Managing a government post can’t be easy. Officeholders face the red tape of other agencies, the unending deadlines and ensuring that every action is legal with those proverbial t’s and i’s all dotted and crossed.
But one of the toughest problems for taxpayers are the hurdles they encounter from government.
And delaying property tax notices is a huge headache for residents who must plan for their payments.
But Madison County is months behind in giving critical taxing data to the state of Indiana. It could postpone approval of budgets for 2014 and setting property tax rates.
Who’s to blame? Well, it seems to be a privilege of elected officeholders to be able to point fingers at the other officials down the hall.
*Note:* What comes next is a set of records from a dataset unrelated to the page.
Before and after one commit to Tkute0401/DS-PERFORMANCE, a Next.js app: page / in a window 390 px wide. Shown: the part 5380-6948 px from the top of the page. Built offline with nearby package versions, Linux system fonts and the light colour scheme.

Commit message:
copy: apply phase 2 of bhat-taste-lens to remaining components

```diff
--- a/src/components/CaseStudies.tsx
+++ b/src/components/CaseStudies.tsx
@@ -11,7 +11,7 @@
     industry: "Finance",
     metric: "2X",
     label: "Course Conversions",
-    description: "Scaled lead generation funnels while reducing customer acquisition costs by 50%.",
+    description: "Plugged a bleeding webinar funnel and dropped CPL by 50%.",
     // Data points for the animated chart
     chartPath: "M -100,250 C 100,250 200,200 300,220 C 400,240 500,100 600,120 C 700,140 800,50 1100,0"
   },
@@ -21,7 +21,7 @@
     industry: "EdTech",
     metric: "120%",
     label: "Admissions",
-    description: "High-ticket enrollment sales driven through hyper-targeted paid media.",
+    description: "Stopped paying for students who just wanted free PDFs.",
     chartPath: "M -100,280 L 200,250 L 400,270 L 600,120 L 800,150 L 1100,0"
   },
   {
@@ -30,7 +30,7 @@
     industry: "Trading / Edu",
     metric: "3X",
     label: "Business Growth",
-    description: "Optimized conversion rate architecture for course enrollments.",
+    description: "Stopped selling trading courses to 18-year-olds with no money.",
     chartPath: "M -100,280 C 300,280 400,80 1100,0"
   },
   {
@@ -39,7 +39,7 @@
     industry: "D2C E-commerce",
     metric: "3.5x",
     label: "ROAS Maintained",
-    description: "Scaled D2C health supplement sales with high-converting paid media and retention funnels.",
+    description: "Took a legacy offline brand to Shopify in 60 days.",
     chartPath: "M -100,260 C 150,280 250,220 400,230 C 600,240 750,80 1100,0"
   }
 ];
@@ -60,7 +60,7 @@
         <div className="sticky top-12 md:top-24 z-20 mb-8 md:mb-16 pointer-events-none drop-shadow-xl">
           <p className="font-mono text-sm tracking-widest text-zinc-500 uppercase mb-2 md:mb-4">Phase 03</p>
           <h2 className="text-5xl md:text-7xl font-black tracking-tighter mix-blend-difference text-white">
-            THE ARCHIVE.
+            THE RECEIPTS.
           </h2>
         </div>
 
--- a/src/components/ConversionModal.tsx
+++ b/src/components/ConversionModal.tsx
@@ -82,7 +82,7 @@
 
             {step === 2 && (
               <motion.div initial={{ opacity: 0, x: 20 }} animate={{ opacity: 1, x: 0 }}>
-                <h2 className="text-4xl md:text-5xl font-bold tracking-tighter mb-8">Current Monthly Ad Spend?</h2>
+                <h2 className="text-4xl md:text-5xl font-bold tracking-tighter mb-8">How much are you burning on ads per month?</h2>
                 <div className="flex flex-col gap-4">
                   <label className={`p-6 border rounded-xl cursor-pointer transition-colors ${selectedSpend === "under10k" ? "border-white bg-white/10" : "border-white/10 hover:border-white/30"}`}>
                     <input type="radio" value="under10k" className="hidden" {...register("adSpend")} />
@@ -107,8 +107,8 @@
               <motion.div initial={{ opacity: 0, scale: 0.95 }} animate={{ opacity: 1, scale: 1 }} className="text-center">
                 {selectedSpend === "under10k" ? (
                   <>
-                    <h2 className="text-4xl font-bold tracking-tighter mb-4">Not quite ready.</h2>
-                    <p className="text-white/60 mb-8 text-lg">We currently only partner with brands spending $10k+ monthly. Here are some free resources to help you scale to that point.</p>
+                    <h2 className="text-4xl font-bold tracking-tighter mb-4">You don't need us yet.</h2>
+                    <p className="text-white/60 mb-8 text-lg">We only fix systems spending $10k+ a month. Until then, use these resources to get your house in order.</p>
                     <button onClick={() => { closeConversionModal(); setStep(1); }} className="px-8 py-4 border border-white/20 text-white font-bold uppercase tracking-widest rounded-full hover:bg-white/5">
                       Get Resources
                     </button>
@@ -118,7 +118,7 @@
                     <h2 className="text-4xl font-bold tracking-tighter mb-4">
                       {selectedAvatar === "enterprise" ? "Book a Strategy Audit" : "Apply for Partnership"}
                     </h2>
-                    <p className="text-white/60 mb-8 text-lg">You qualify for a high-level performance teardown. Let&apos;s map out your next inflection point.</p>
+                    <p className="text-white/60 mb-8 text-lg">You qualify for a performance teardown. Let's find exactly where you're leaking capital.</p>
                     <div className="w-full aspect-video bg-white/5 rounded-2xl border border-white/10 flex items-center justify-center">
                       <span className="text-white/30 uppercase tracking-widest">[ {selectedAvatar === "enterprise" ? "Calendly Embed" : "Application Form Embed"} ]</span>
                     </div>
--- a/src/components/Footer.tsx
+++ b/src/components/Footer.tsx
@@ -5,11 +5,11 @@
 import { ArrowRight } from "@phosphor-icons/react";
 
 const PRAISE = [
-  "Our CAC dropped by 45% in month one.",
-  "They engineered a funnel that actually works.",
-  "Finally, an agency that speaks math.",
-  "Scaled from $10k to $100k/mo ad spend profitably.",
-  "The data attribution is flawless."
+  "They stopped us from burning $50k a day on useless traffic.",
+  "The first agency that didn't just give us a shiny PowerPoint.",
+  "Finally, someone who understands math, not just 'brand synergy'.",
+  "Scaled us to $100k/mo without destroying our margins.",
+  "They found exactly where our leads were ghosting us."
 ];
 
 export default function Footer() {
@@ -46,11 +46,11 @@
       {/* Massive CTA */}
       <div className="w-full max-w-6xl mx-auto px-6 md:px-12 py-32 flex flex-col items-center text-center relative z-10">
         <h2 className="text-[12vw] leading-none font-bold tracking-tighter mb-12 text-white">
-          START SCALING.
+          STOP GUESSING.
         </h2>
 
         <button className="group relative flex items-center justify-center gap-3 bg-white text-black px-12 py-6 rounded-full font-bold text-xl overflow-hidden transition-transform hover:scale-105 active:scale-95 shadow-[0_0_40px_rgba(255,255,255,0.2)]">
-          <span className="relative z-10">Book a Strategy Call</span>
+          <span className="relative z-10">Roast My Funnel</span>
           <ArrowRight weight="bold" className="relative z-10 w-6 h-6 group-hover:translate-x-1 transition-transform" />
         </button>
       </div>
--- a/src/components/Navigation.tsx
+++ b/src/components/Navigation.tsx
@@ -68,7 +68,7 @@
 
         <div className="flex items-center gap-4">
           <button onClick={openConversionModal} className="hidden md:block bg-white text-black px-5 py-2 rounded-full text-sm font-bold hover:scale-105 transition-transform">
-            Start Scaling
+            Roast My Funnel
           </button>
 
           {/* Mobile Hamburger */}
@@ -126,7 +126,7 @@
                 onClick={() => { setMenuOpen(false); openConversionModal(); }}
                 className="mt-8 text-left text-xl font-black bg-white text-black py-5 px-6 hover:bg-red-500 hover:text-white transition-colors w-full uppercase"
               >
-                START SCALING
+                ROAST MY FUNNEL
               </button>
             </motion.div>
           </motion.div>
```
The auditor’s office said it needed figures on tax increment financing districts, where businesses usually get breaks on taxes. That information just came in from a private accounting firm.
The assessor’s office said assessed values for the county didn’t come in until October. And those are to go to the state. In addition, one earlier report on assessed values had 700 errors.
It all is supposed to go to the Indiana Department of Local Government Finance that approves budgets. But since the data isn’t in Indianapolis, the Madison County Council can’t approve the funding requests that involve the general fund or the county option income tax fund.
Finally, the county treasurer’s office has to send tax bills before they are due on May 10.
Naturally, all this leaves courthouse workers trying to address the delay.
Mostly, it leaves taxpayers in limbo, wondering when their tax bill will arrive, and questioning why these offices — with years of preparing these records — can’t be more efficient.
In summary Taxpayers understand there are obstacles in establishing property taxes but elected officeholders should have the process worked out.